New Reform: Parents Can Only Have A Medical Reason For Not Vaccinating
Religious exemptions dumped from "no jab, no pay" reforms.
The Australian government has dumped the right to object to vaccinations on religious grounds and still receive certain government payments under the new "no jab, no pay" reforms introduced last week.
Social Services Minister Scott Morrison announced on Sunday that parents must have a medical reason to not vaccinate or they will lose the Child Care Rebate, Child Care Benefit and the Family Tax Benefit A end of year supplement.
In a media release, Morrison said the exemption was canned after discussions with the only religious organisation to have an approved vaccination exemption in Australia, the Church of Christ, Scientist.
"Having been informed the religion is not advising members to avoid vaccinating their children and following engagement with members, the government no longer sees that the exemption is current and the authorisation for this exemption has been withdrawn," he said.
"Having resolved this outstanding matter the government will not be receiving nor authorising any further vaccination exemption applications from religious organisations."
“While parents have the right to decide to not vaccinate their children, if they are doing so as a vaccination objector, they are no longer eligible for assistance from the Australian Government,” Morrison said.
The change comes soon after the government announced they were scrapping the "conscientous objector" exemption, where parents could sign a form stating their objection and still receive the payments.

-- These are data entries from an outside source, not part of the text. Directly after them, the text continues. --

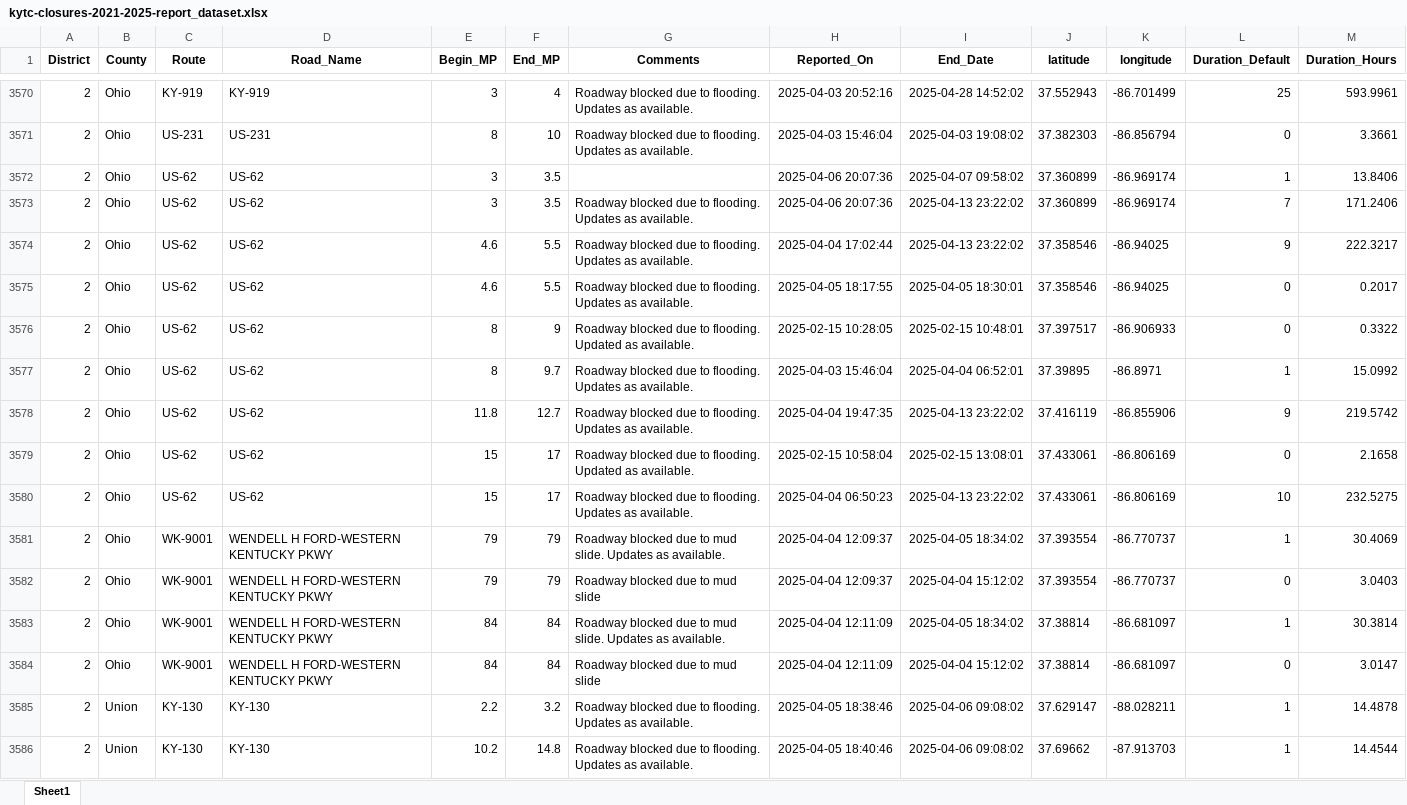
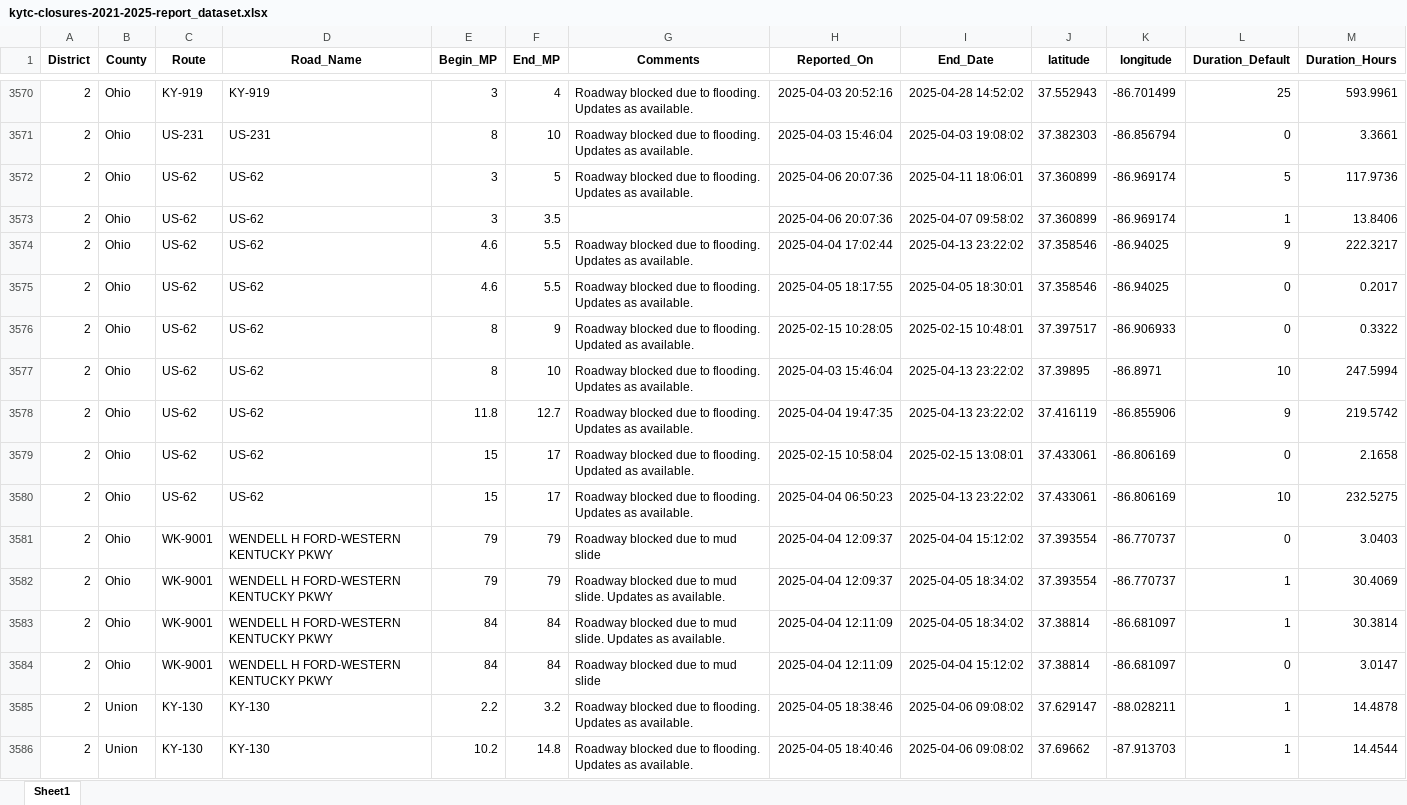
Before and after one commit to chrislambert-ky/analysis-ky-roadclosures, an Excel workbook: data-reportready/kytc-closures-2021-2025-report_dataset.xlsx, sheet Sheet1, drawn as a sheet; only a part is shown, gaps mark what is left out; values as stored, in another font and other column widths than the file's, no borders; removed rows and columns are numbered as before the commit, all else as after; the diff covers the shown part only; the diff names each change by its address in the sheet, - before the commit and + after, or states it on an @@ line.

```diff
--- a/data-reportready/kytc-closures-2021-2025-report_dataset.xlsx (sheet Sheet1)
+++ b/data-reportready/kytc-closures-2021-2025-report_dataset.xlsx (sheet Sheet1)
+row 3572: 2 | Ohio | US-62 | US-62 | 3 | 5 | Roadway blocked due to flooding. Updates as available. | 2025-04-06 20:07:36 | 2025-04-11 18:06:01 | 37.360899 | -86.969174 | 5 | 117.9736
-row 3573: 2 | Ohio | US-62 | US-62 | 3 | 3.5 | Roadway blocked due to flooding. Updates as available. | 2025-04-06 20:07:36 | 2025-04-13 23:22:02 | 37.360899 | -86.969174 | 7 | 171.2406
-F3577 (End_MP): 9.7
+F3577 (End_MP): 10
-I3577 (End_Date): 2025-04-04 06:52:01
+I3577 (End_Date): 2025-04-13 23:22:02
-L3577 (Duration_Default): 1
+L3577 (Duration_Default): 10
-M3577 (Duration_Hours): 15.0992
+M3577 (Duration_Hours): 247.5994
@@ row 3581 moved to row 3582: 2 @@
```
Also changed, not shown: 4 added rows, 5 removed rows, 226 moved rows and 114 edited cells elsewhere in this sheet, data-reportready/kytc-closures-report_dataset.xlsx, 6 other files.
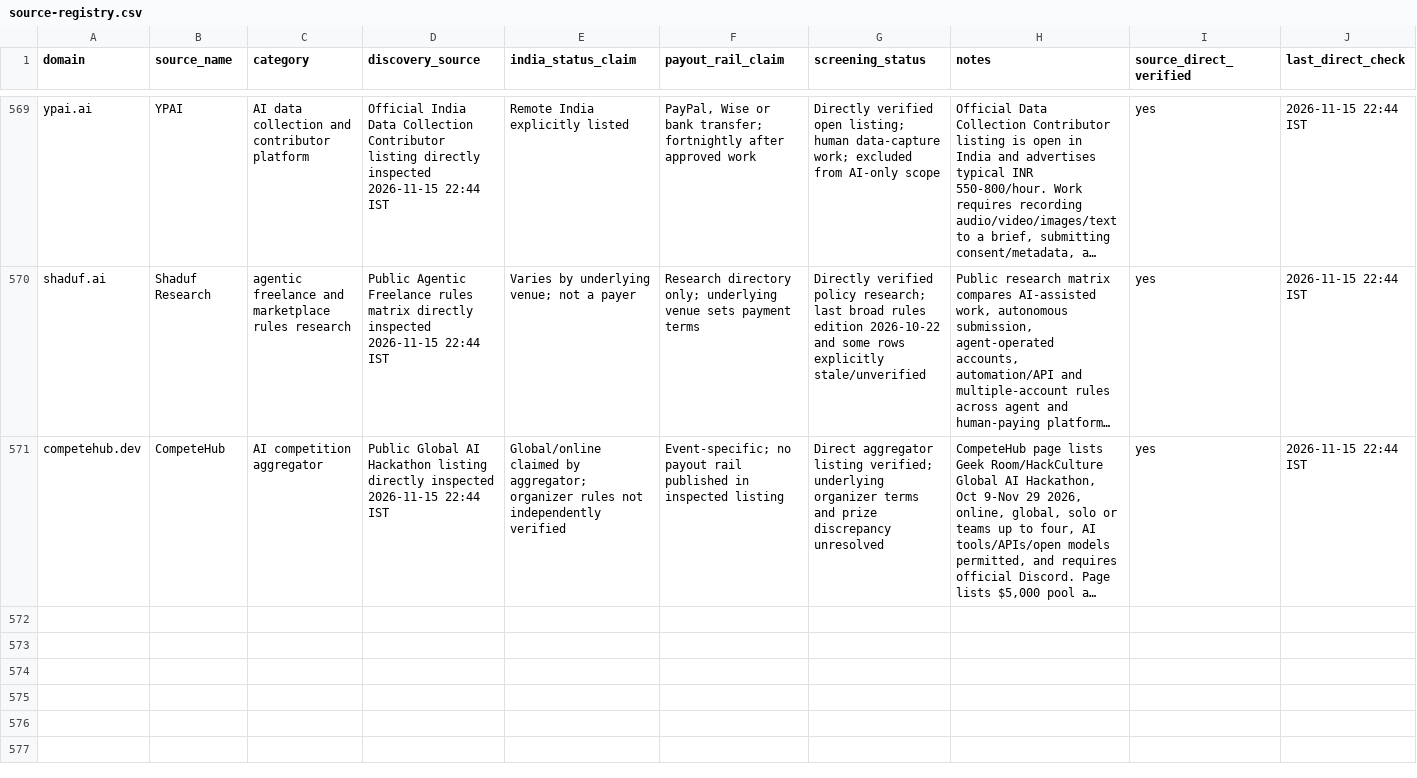
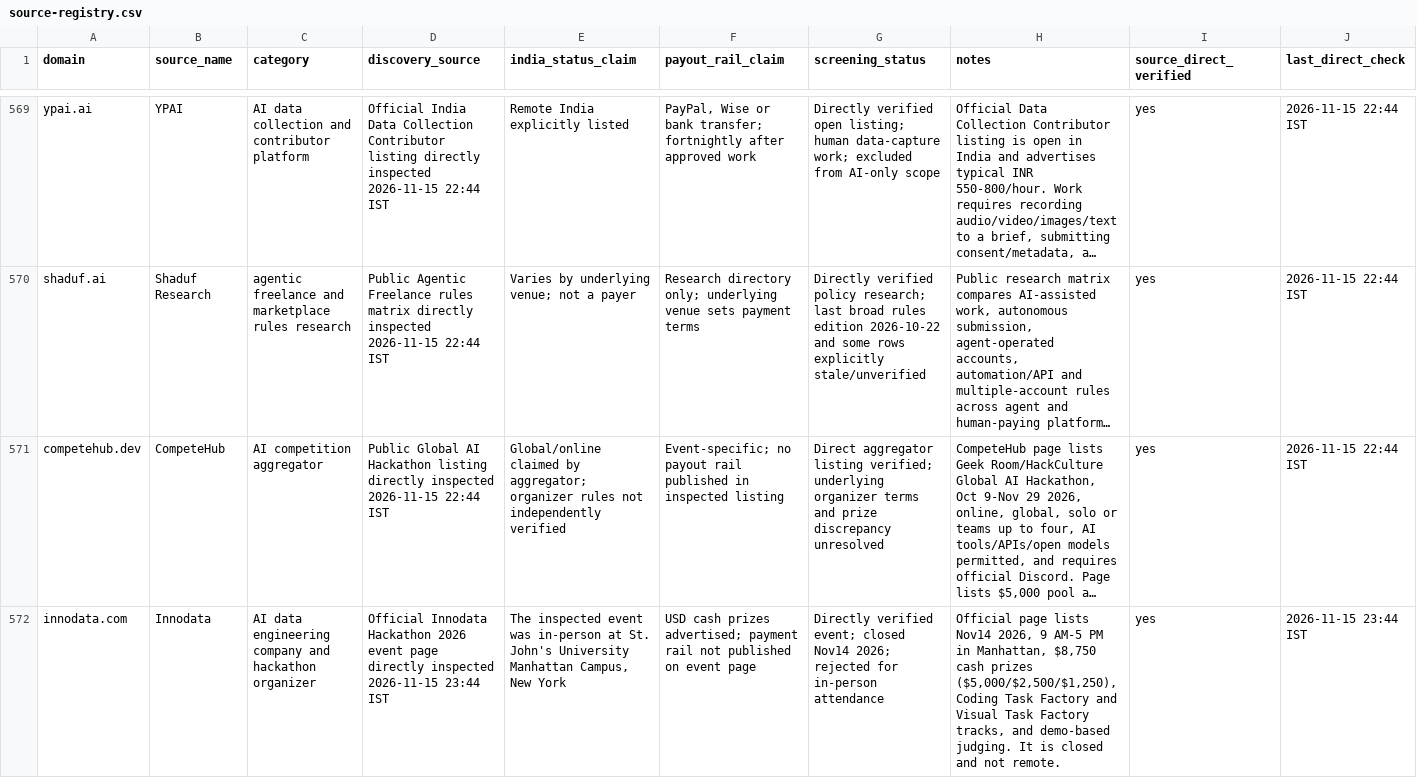
Before and after one commit to ajofus1-hub/workflow-radar, a CSV file: research/revenue-scout/source-registry.csv, drawn as a sheet; only a part is shown, gaps mark what is left out; long unchanged cells end in …; rows hold the shown columns only; the diff names each change by its address in the sheet, - before the commit and + after, or states it on an @@ line.

Commit message:
Add TensorHack, Innodata and Hack2Skill sources (Run 49)

```diff
--- a/research/revenue-scout/source-registry.csv
+++ b/research/revenue-scout/source-registry.csv
+row 572: innodata.com | Innodata | AI data engineering company and hackathon organizer | Official Innodata Hackathon 2026 event page directly inspected 2026-11-15 23:44 IST | The inspected event was in-person at St. John's University Manhattan Campus, New York | USD cash prizes advertised; payment rail not published on event page | Directly verified event; closed Nov14 2026; rejected for in-person attendance | Official page lists Nov14 2026, 9 AM-5 PM in Manhattan, $8,750 cash prizes ($5,000/$2,500/$1,250), Coding Task Factory and Visual Task Factory tracks, and demo-based judging. It is closed and not remote. | yes | 2026-11-15 23:44 IST
```
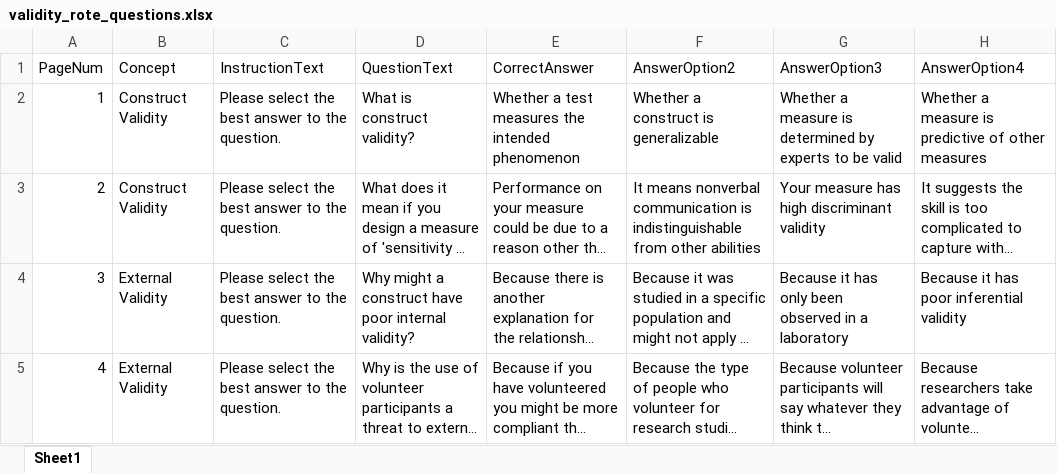
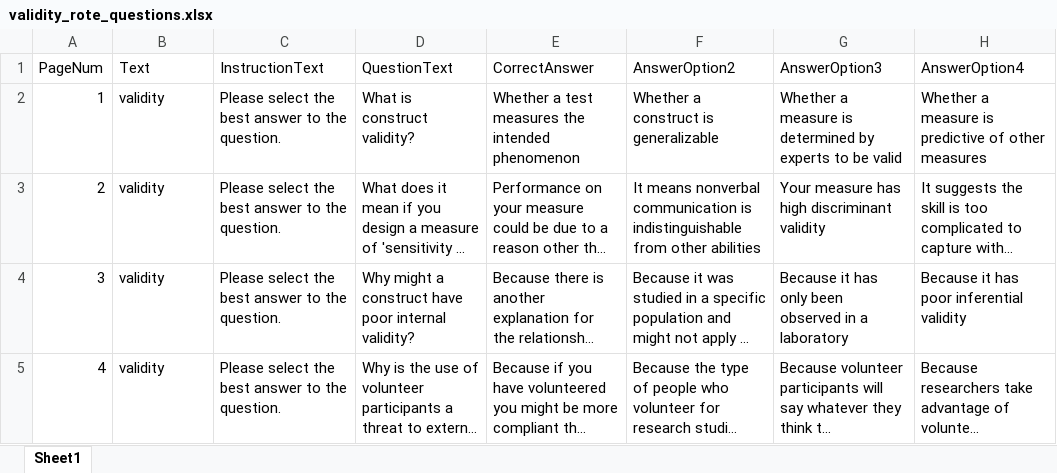
Before and after one commit to tjgran01/Psychopy-Task-Presentor, an Excel workbook: resources/affect_reading_questions/validity_rote_questions.xlsx, sheet Sheet1, drawn as a sheet; long unchanged cells end in …; values as stored, in another font and other column widths than the file's, no borders; the diff names each change by its address in the sheet, - before the commit and + after, or states it on an @@ line.

Commit message:
reading qs - replaced concept with text column

```diff
--- a/resources/affect_reading_questions/validity_rote_questions.xlsx (sheet Sheet1)
+++ b/resources/affect_reading_questions/validity_rote_questions.xlsx (sheet Sheet1)
-B1: Concept
+B1: Text
-B2:B3 (Text): Construct Validity
+B2:B3 (Text): validity
-B4:B5 (Text): External Validity
+B4:B5 (Text): validity
```
Also changed, not shown: resources/affect_reading_questions/causalclaims_rote_questions.xlsx, resources/affect_reading_questions/hypotheses_rote_questions.xlsx, 1 other file.
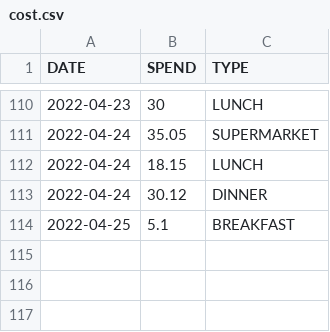
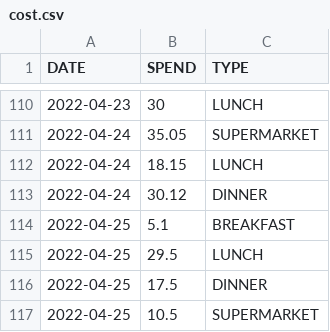
Before and after one commit to ZhangLe59151/sg-dataset, a CSV file: cost/cost.csv, drawn as a sheet; only a part is shown, gaps mark what is left out; the diff names each change by its address in the sheet, - before the commit and + after, or states it on an @@ line.

Commit message:
Update cost.csv

```diff
--- a/cost/cost.csv
+++ b/cost/cost.csv
+row 115: 2022-04-25 | 29.5 | LUNCH
+row 116: 2022-04-25 | 17.5 | DINNER
+row 117: 2022-04-25 | 10.5 | SUPERMARKET
```
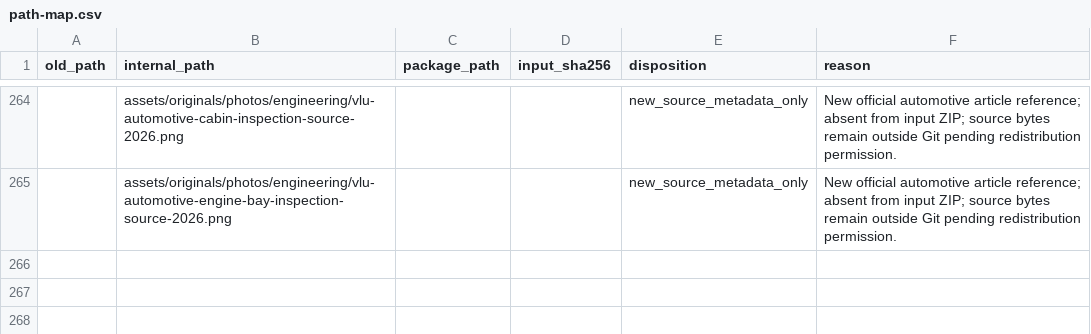
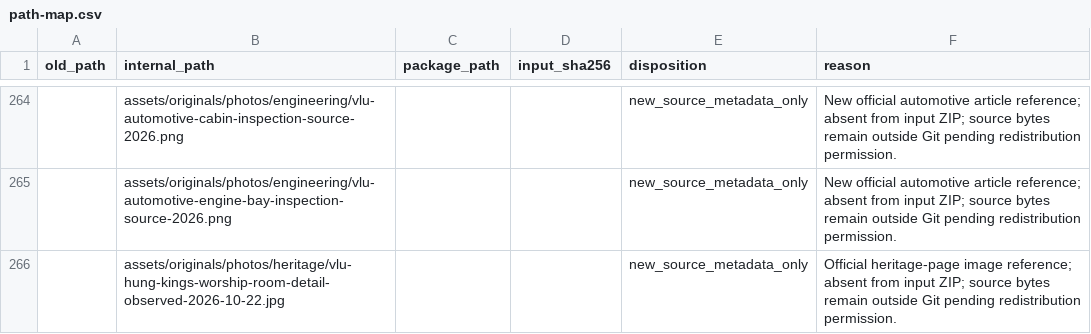
Before and after one commit to MinhThang1009/vlu-reference-kit, a CSV file: kit/audit/path-map.csv, drawn as a sheet; only a part is shown, gaps mark what is left out; the diff names each change by its address in the sheet, - before the commit and + after, or states it on an @@ line.

Commit message:
docs: add VLU heritage photo reference

```diff
--- a/kit/audit/path-map.csv
+++ b/kit/audit/path-map.csv
+row 266:  | assets/originals/photos/heritage/vlu-hung-kings-worship-room-detail-observed-2026-10-22.jpg |  |  | new_source_metadata_only | Official heritage-page image reference; absent from input ZIP; source bytes remain outside Git pending redistribution permission.
```
Also changed, not shown: 20 other files.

The three payments could amount to up to $15,000 per child, per year, depending on family income. The Child Care Rebate is not means tested, while the other two payments are.